◆ Exercise requirements: Which lines in the data contain the word "with"? Please copy each of them.

◆ Excerpted data:
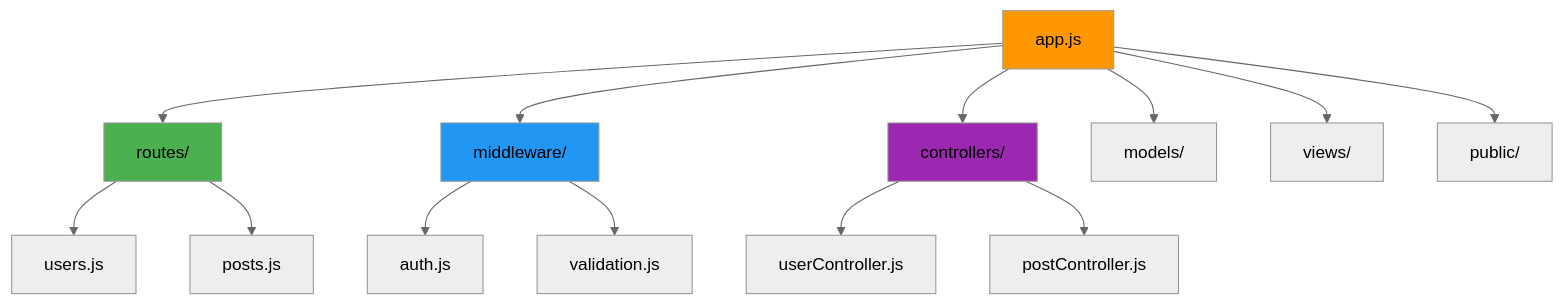
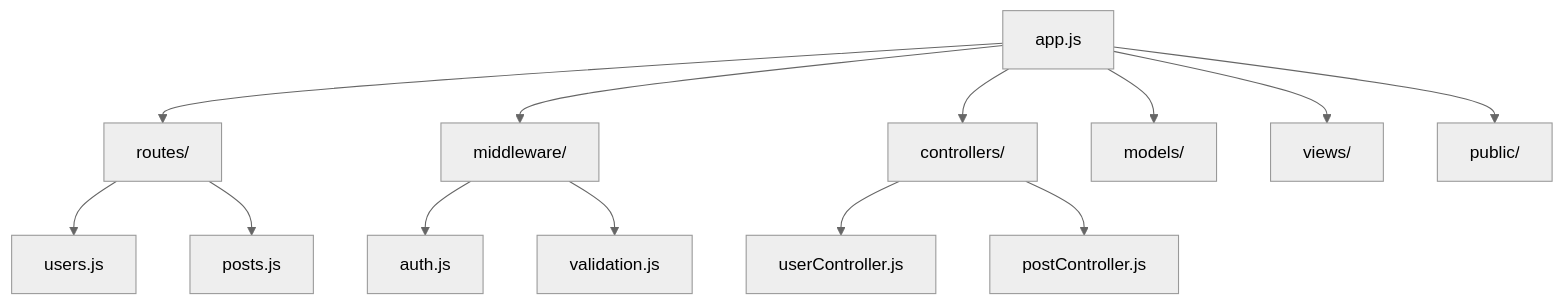
One commit to olroi421/course-web changed the third of 4 diagrams in docs/presentations/presentation-04.md. Above: the diagram before and after it, drawn with Mermaid (neutral theme). The commit also changed other lines of this file and 3 other files, not shown here.

````diff
--- a/docs/presentations/presentation-04.md
+++ b/docs/presentations/presentation-04.md
@@ -306,23 +302,23 @@
 ```mermaid
 graph TB
     A[app.js] --> B[routes/]
     A --> C[middleware/]
     A --> D[controllers/]
     A --> E[models/]
     A --> F[views/]
     A --> G[public/]
 
     B --> B1[users.js]
     B --> B2[posts.js]
 
     C --> C1[auth.js]
     C --> C2[validation.js]
 
     D --> D1[userController.js]
     D --> D2[postController.js]
 
-    style A fill:#ff9800
-    style B fill:#4caf50
-    style C fill:#2196f3
-    style D fill:#9c27b0
+
+
+
+
 ```
````
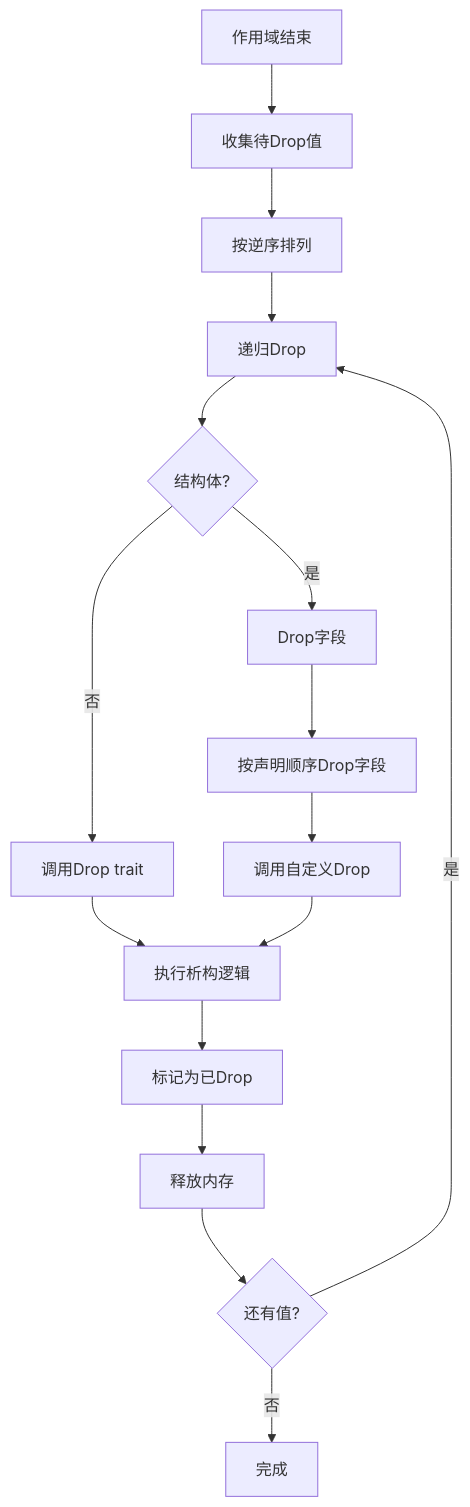
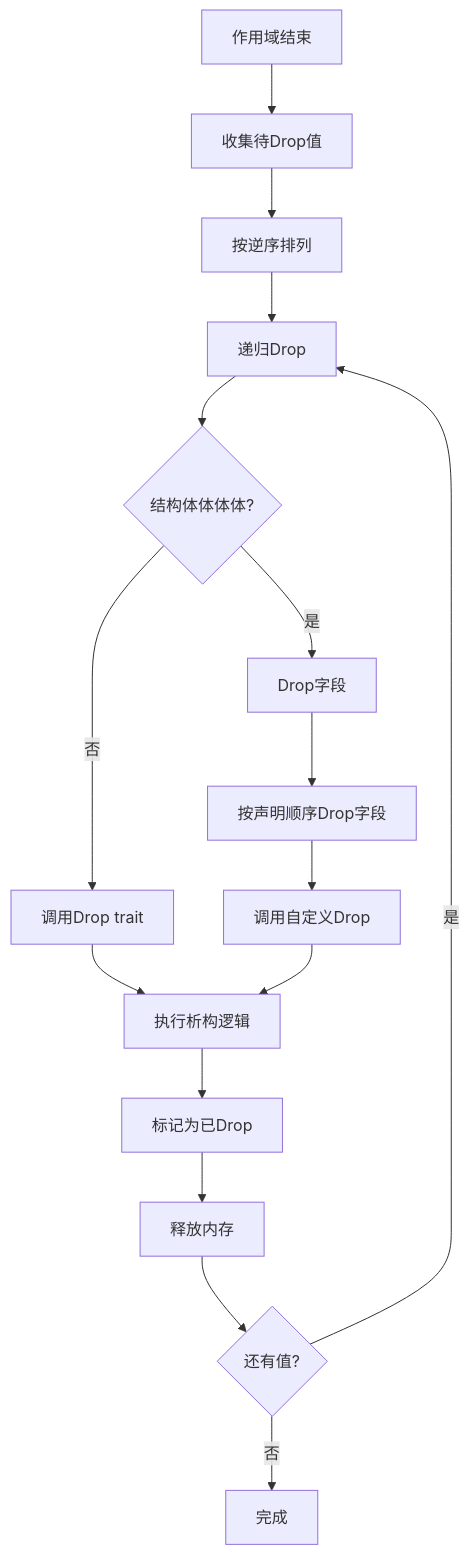
One commit to martin-ly/rust-lang changed the diagram in formal_rust/refactor/01_core_theory/01_foundation_semantics/04_ownership_system_semantics/06_drop_semantics.md. Above: the diagram before and after it, drawn with Mermaid. The commit also changed other lines of this file and 5740 other files, not shown here.

````diff
--- a/formal_rust/refactor/01_core_theory/01_foundation_semantics/04_ownership_system_semantics/06_drop_semantics.md
+++ b/formal_rust/refactor/01_core_theory/01_foundation_semantics/04_ownership_system_semantics/06_drop_semantics.md
@@ -43,22 +43,22 @@
 ```mermaid
 graph TD
     A[作用域结束] --> B[收集待Drop值]
     B --> C[按逆序排列]
     C --> D[递归Drop]
     
-    D --> E{结构体?}
+    D --> E{结构体体体体?}
     E -->|是| F[Drop字段]
     E -->|否| G[调用Drop trait]
     
     F --> H[按声明顺序Drop字段]
     H --> I[调用自定义Drop]
     
     G --> J[执行析构逻辑]
     I --> J
     J --> K[标记为已Drop]
     K --> L[释放内存]
     
     L --> M{还有值?}
     M -->|是| D
     M -->|否| N[完成]
 ```
````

◆ Reply to the task:
One commit to olroi421/course-web changed the third of 4 diagrams in docs/presentations/presentation-04.md. Above: the diagram before and after it, drawn with Mermaid (neutral theme). The commit also changed other lines of this file and 3 other files, not shown here.
One commit to martin-ly/rust-lang changed the diagram in formal_rust/refactor/01_core_theory/01_foundation_semantics/04_ownership_system_semantics/06_drop_semantics.md. Above: the diagram before and after it, drawn with Mermaid. The commit also changed other lines of this file and 5740 other files, not shown here.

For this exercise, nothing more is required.